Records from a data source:
┌──
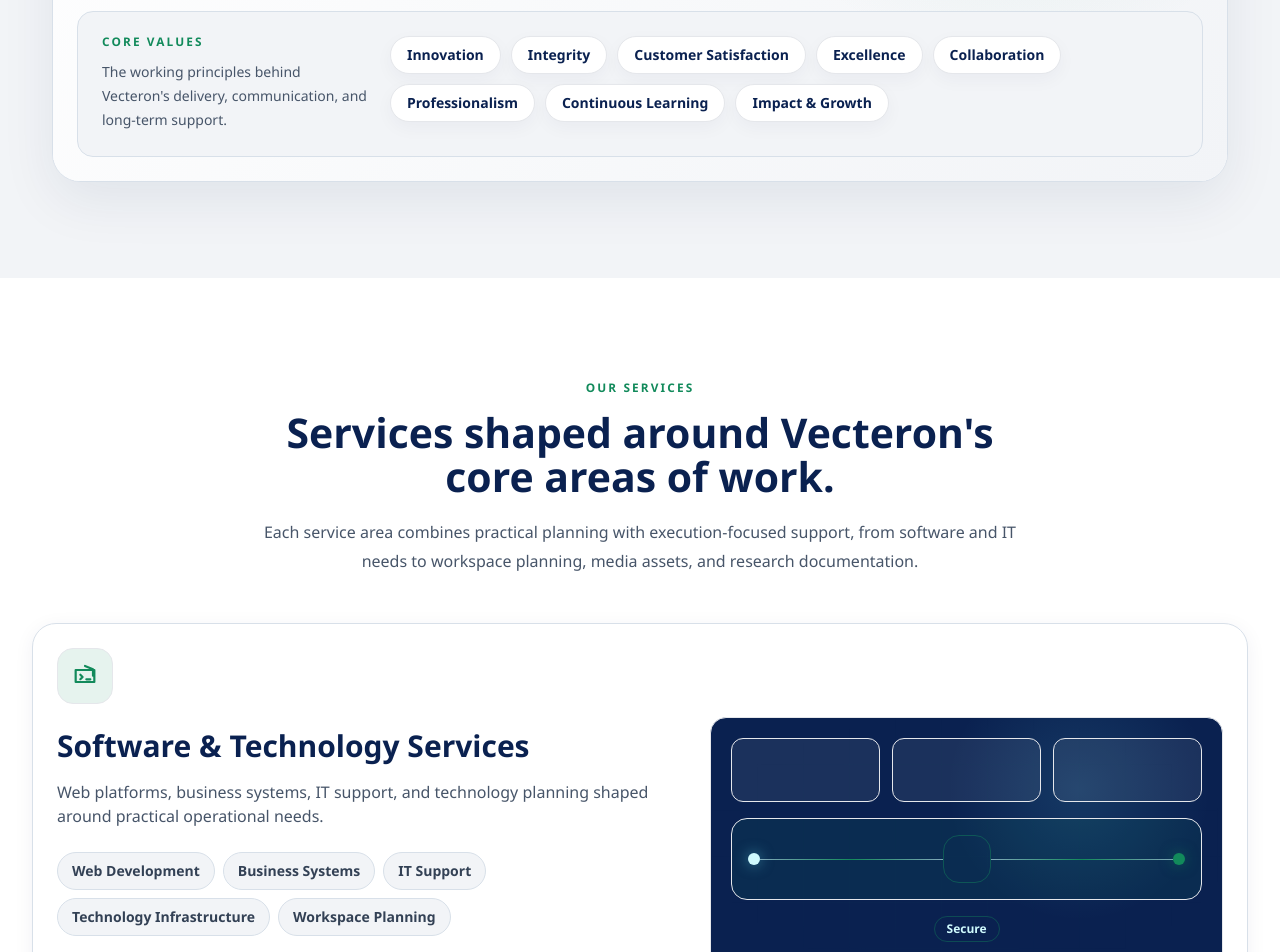
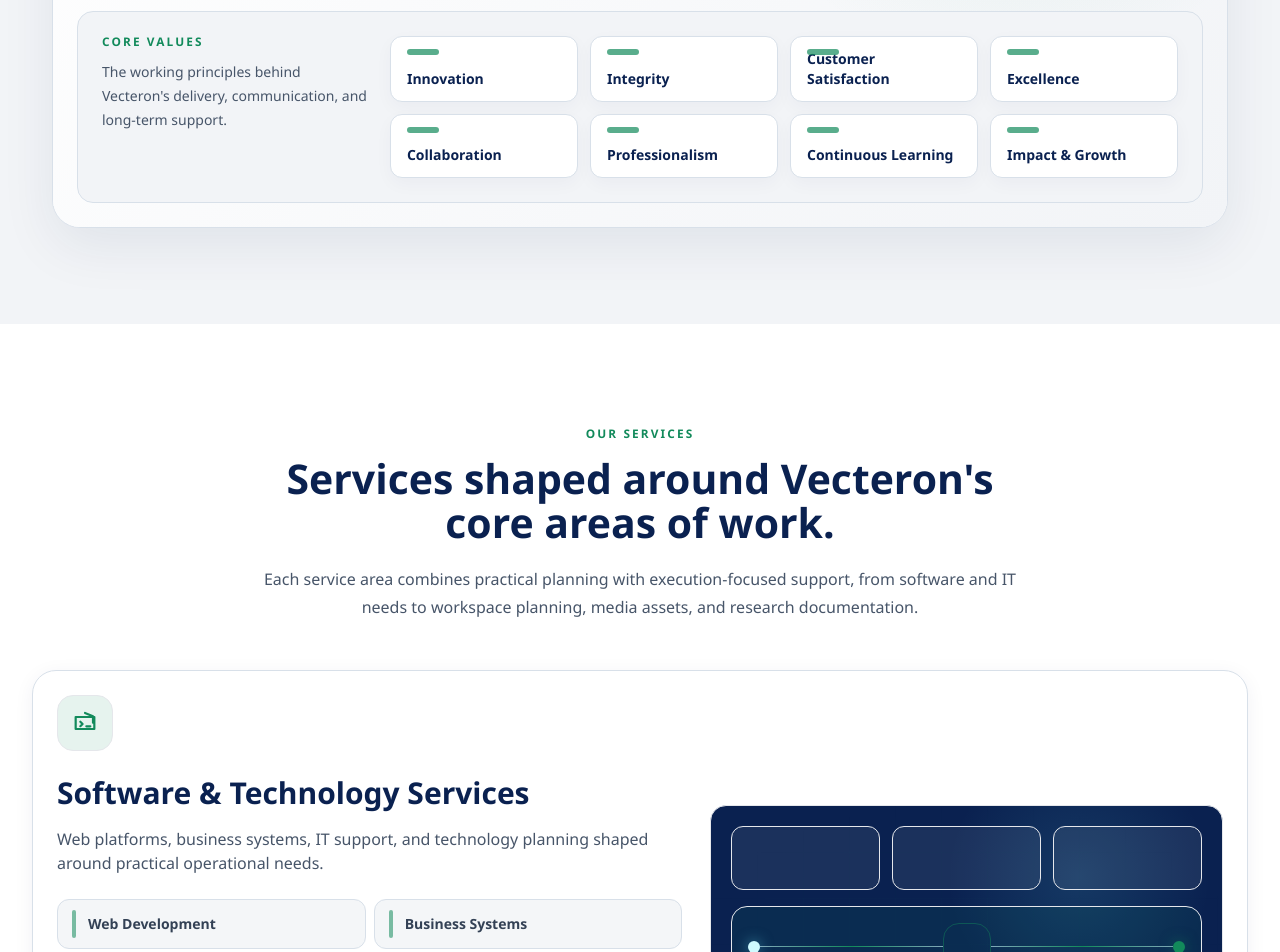
Before and after one commit to asuureprosperalebgmiah/Vecteron-Prototype, a Next.js app: page / in a window 1280 px wide. Shown: the part 3100-4052 px from the top of the page. Built offline with nearby package versions, Linux system fonts and the light colour scheme.

Commit message:
style: refine services capability rows

```diff
--- a/components/sections/home/home-page.tsx
+++ b/components/sections/home/home-page.tsx
@@ -789,14 +789,17 @@
                   The working principles behind Vecteron&apos;s delivery, communication, and long-term support.
                 </p>
               </div>
-              <div className="flex flex-wrap gap-2.5">
+              <div className="grid grid-cols-2 gap-3 md:grid-cols-3 lg:grid-cols-4">
                 {coreValues.map((value) => (
-                  <span
-                    className="rounded-full border border-brand-primary/18 bg-white px-4 py-2 text-sm font-semibold text-brand-ink shadow-[0_6px_18px_rgb(10_33_80_/_0.04)]"
+                  <div
+                    className="group/value relative min-h-16 rounded-xl border border-brand-line bg-white px-4 py-3 shadow-[0_6px_18px_rgb(10_33_80_/_0.035)] transition-all duration-300 ease-out hover:-translate-y-0.5 hover:border-brand-primary/30 hover:shadow-[0_12px_28px_rgb(10_33_80_/_0.08)]"
                     key={value}
                   >
-                    {value}
-                  </span>
+                    <span className="absolute left-4 top-3 h-1.5 w-8 rounded-full bg-brand-primary/70 transition-colors duration-300 group-hover/value:bg-brand-primary" />
+                    <span className="flex h-full items-end text-sm font-bold leading-5 text-brand-ink">
+                      {value}
+                    </span>
+                  </div>
                 ))}
               </div>
             </div>
@@ -828,11 +831,15 @@
                     </span>
                     <h3 className="mt-6 font-display text-2xl font-semibold leading-tight text-brand-ink sm:text-3xl">{service.title}</h3>
                     <p className="mt-4 max-w-2xl text-sm leading-7 text-secondary sm:text-base">{service.description}</p>
-                    <div className="mt-6 flex flex-wrap gap-2">
+                    <div className="mt-6 grid gap-2 sm:grid-cols-2">
                       {service.services.map((item) => (
-                        <span className="rounded-full border border-brand-line bg-brand-canvas px-3.5 py-2 text-sm font-semibold text-metadata transition-colors duration-300 group-hover:border-brand-primary/24" key={item}>
-                          {item}
-                        </span>
+                        <div
+                          className="group/capability flex min-h-11 items-center gap-3 rounded-xl border border-brand-line bg-brand-canvas/80 px-3.5 py-2.5 transition-all duration-300 ease-out hover:-translate-y-0.5 hover:border-brand-primary/24 hover:bg-white"
+                          key={item}
+                        >
+                          <span className="h-7 w-1 shrink-0 rounded-full bg-brand-primary/55 transition-colors duration-300 group-hover/capability:bg-brand-primary" />
+                          <span className="text-sm font-semibold leading-5 text-metadata">{item}</span>
+                        </div>
                       ))}
                     </div>
                     <p className="mt-6 rounded-2xl border border-brand-line bg-brand-canvas px-5 py-4 text-sm font-semibold leading-6 text-brand-ink">
```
└──
Exercise objective |
Write out each entry above once more, exactly as written, and drop the pictures.

Exercise response |
Before and after one commit to asuureprosperalebgmiah/Vecteron-Prototype, a Next.js app: page / in a window 1280 px wide. Shown: the part 3100-4052 px from the top of the page. Built offline with nearby package versions, Linux system fonts and the light colour scheme.

Commit message:
style: refine services capability rows

```diff
--- a/components/sections/home/home-page.tsx
+++ b/components/sections/home/home-page.tsx
@@ -789,14 +789,17 @@
                   The working principles behind Vecteron&apos;s delivery, communication, and long-term support.
                 </p>
               </div>
-              <div className="flex flex-wrap gap-2.5">
+              <div className="grid grid-cols-2 gap-3 md:grid-cols-3 lg:grid-cols-4">
                 {coreValues.map((value) => (
-                  <span
-                    className="rounded-full border border-brand-primary/18 bg-white px-4 py-2 text-sm font-semibold text-brand-ink shadow-[0_6px_18px_rgb(10_33_80_/_0.04)]"
+                  <div
+                    className="group/value relative min-h-16 rounded-xl border border-brand-line bg-white px-4 py-3 shadow-[0_6px_18px_rgb(10_33_80_/_0.035)] transition-all duration-300 ease-out hover:-translate-y-0.5 hover:border-brand-primary/30 hover:shadow-[0_12px_28px_rgb(10_33_80_/_0.08)]"
                     key={value}
                   >
-                    {value}
-                  </span>
+                    <span className="absolute left-4 top-3 h-1.5 w-8 rounded-full bg-brand-primary/70 transition-colors duration-300 group-hover/value:bg-brand-primary" />
+                    <span className="flex h-full items-end text-sm font-bold leading-5 text-brand-ink">
+                      {value}
+                    </span>
+                  </div>
                 ))}
               </div>
             </div>
@@ -828,11 +831,15 @@
                     </span>
                     <h3 className="mt-6 font-display text-2xl font-semibold leading-tight text-brand-ink sm:text-3xl">{service.title}</h3>
                     <p className="mt-4 max-w-2xl text-sm leading-7 text-secondary sm:text-base">{service.description}</p>
-                    <div className="mt-6 flex flex-wrap gap-2">
+                    <div className="mt-6 grid gap-2 sm:grid-cols-2">
                       {service.services.map((item) => (
-                        <span className="rounded-full border border-brand-line bg-brand-canvas px-3.5 py-2 text-sm font-semibold text-metadata transition-colors duration-300 group-hover:border-brand-primary/24" key={item}>
-                          {item}
-                        </span>
+                        <div
+                          className="group/capability flex min-h-11 items-center gap-3 rounded-xl border border-brand-line bg-brand-canvas/80 px-3.5 py-2.5 transition-all duration-300 ease-out hover:-translate-y-0.5 hover:border-brand-primary/24 hover:bg-white"
+                          key={item}
+                        >
+                          <span className="h-7 w-1 shrink-0 rounded-full bg-brand-primary/55 transition-colors duration-300 group-hover/capability:bg-brand-primary" />
+                          <span className="text-sm font-semibold leading-5 text-metadata">{item}</span>
+                        </div>
                       ))}
                     </div>
                     <p className="mt-6 rounded-2xl border border-brand-line bg-brand-canvas px-5 py-4 text-sm font-semibold leading-6 text-brand-ink">
```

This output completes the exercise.